A Metro train operator saved a life and prevented significant delays for riders during the Friday evening rush after a woman put herself in the path of the oncoming train.

The operator stopped the train before hitting the woman, who was lying down on the tracks at one point "in an obvious attempt to do harm to herself," Metro spokesman Dan Stessel said. The woman then refused to move, causing trains to single-track and delays to spread on the Red Line.

But the operator stopped what could have been a suicide, which costs a life and can cause hours of delays for riders and emotional trauma for witnesses. Suicide has been an ongoing problem for Metro, which has already seen two suicides this year and saw five last year.

Police removed the woman about 15 minutes after she got on the tracks and took her to a local hospital for an "involuntary committal," Stessel said.

Need help?
The American Association of Suicidology says the best intervention comes before a person heads to the subway. The group urges friends, family and co-workers to take seriously warning signs that include:
» Increased alcohol or drug use
» No reason for living or lack of sense of purpose
» Anxiety, agitation, unable to sleep or sleeping all the time
» Withdrawal from friends, family and society
Call the National Suicide Prevention Lifeline's toll-free number, 800-273-TALK (8255), for direct help or guidance on how to intervene.
Suicides by Metro train
2009 14 cases: 11 deaths and 3 attempts
2010 5 cases: 3 deaths and 2 attempts
2011 10 cases: 6 deaths and 4 attempts
2012 11 cases: 5 deaths and 6 attempts
2013: 3 cases: 2 deaths and 1 attempt
*As of Friday

"We've got a female on the tracks, who is refusing to move, possibly in need of an evaluation of some sort," Stessel said while the incident was still ongoing.

The woman placed herself on the outbound track at the underground Bethesda station.

More details would be available after police filed a report, Metro spokesman Philip Stewart said.

Metro Transit Police removed the woman and took her into custody around 5:45 p.m., allowing trains to back on the track.

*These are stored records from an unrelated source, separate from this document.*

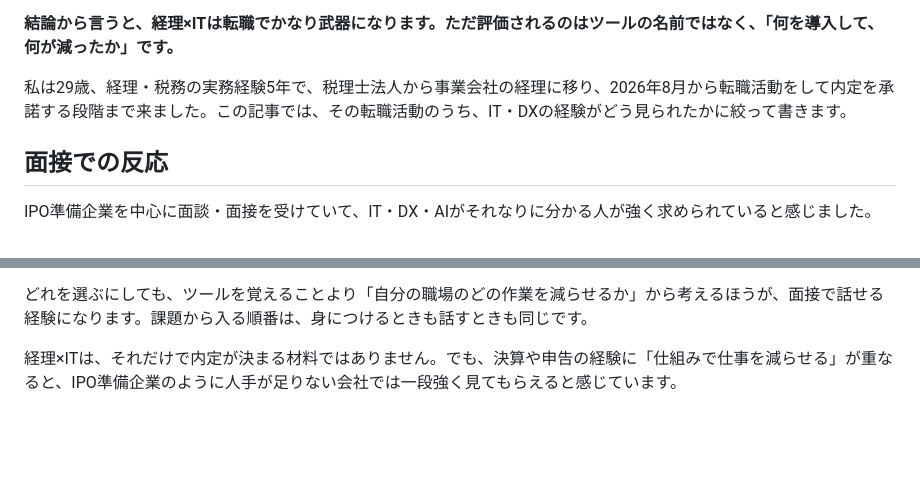
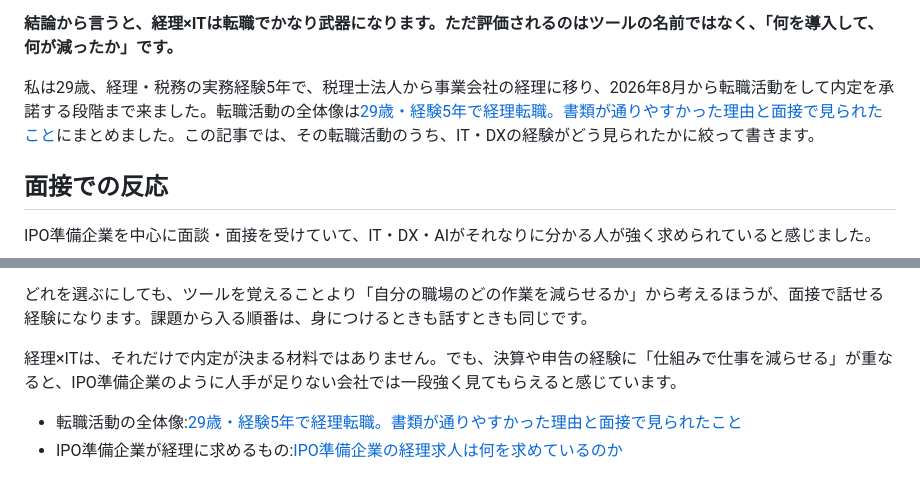
Before and after one commit to shirokumakaikei/shirokumakaikei.github.io, a Markdown page: content/articles/keiri-it-dx-tenshoku.md, 2 parts joined by grey strips. GitHub-like rendering; blank space fills up the shorter version.

```diff
--- a/content/articles/keiri-it-dx-tenshoku.md
+++ b/content/articles/keiri-it-dx-tenshoku.md
@@ -13,7 +13,7 @@ date: 2026-11-02
 
 **結論から言うと、経理×ITは転職でかなり武器になります。ただ評価されるのはツールの名前ではなく、「何を導入して、何が減ったか」です。**
 
-私は29歳、経理・税務の実務経験5年で、税理士法人から事業会社の経理に移り、2026年8月から転職活動をして内定を承諾する段階まで来ました。この記事では、その転職活動のうち、IT・DXの経験がどう見られたかに絞って書きます。
+私は29歳、経理・税務の実務経験5年で、税理士法人から事業会社の経理に移り、2026年8月から転職活動をして内定を承諾する段階まで来ました。転職活動の全体像は[29歳・経験5年で経理転職。書類が通りやすかった理由と面接で見られたこと](tenshoku-29sai-keiri.html)にまとめました。この記事では、その転職活動のうち、IT・DXの経験がどう見られたかに絞って書きます。
 
 ## 面接での反応
 
@@ -75,3 +75,6 @@ ITの話は、次の順番で組み立てると伝わりやすいと考えてい
 <!-- AFFILIATE: 転職エージェント -->
 
 経理×ITは、それだけで内定が決まる材料ではありません。でも、決算や申告の経験に「仕組みで仕事を減らせる」が重なると、IPO準備企業のように人手が足りない会社では一段強く見てもらえると感じています。
+
+- 転職活動の全体像:[29歳・経験5年で経理転職。書類が通りやすかった理由と面接で見られたこと](tenshoku-29sai-keiri.html)
+- IPO準備企業が経理に求めるもの:[IPO準備企業の経理求人は何を求めているのか](ipo-junbi-keiri-kyujin.html)
```
Also changed, not shown: content/articles/tenshoku-29sai-keiri.md (+9 -0 lines).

Metro has been training its employees in suicide prevention and runs a hot line that suicidal riders can call for help. It pledged to fight the problem of suicides after it had 14 cases and 11 deaths in 2009.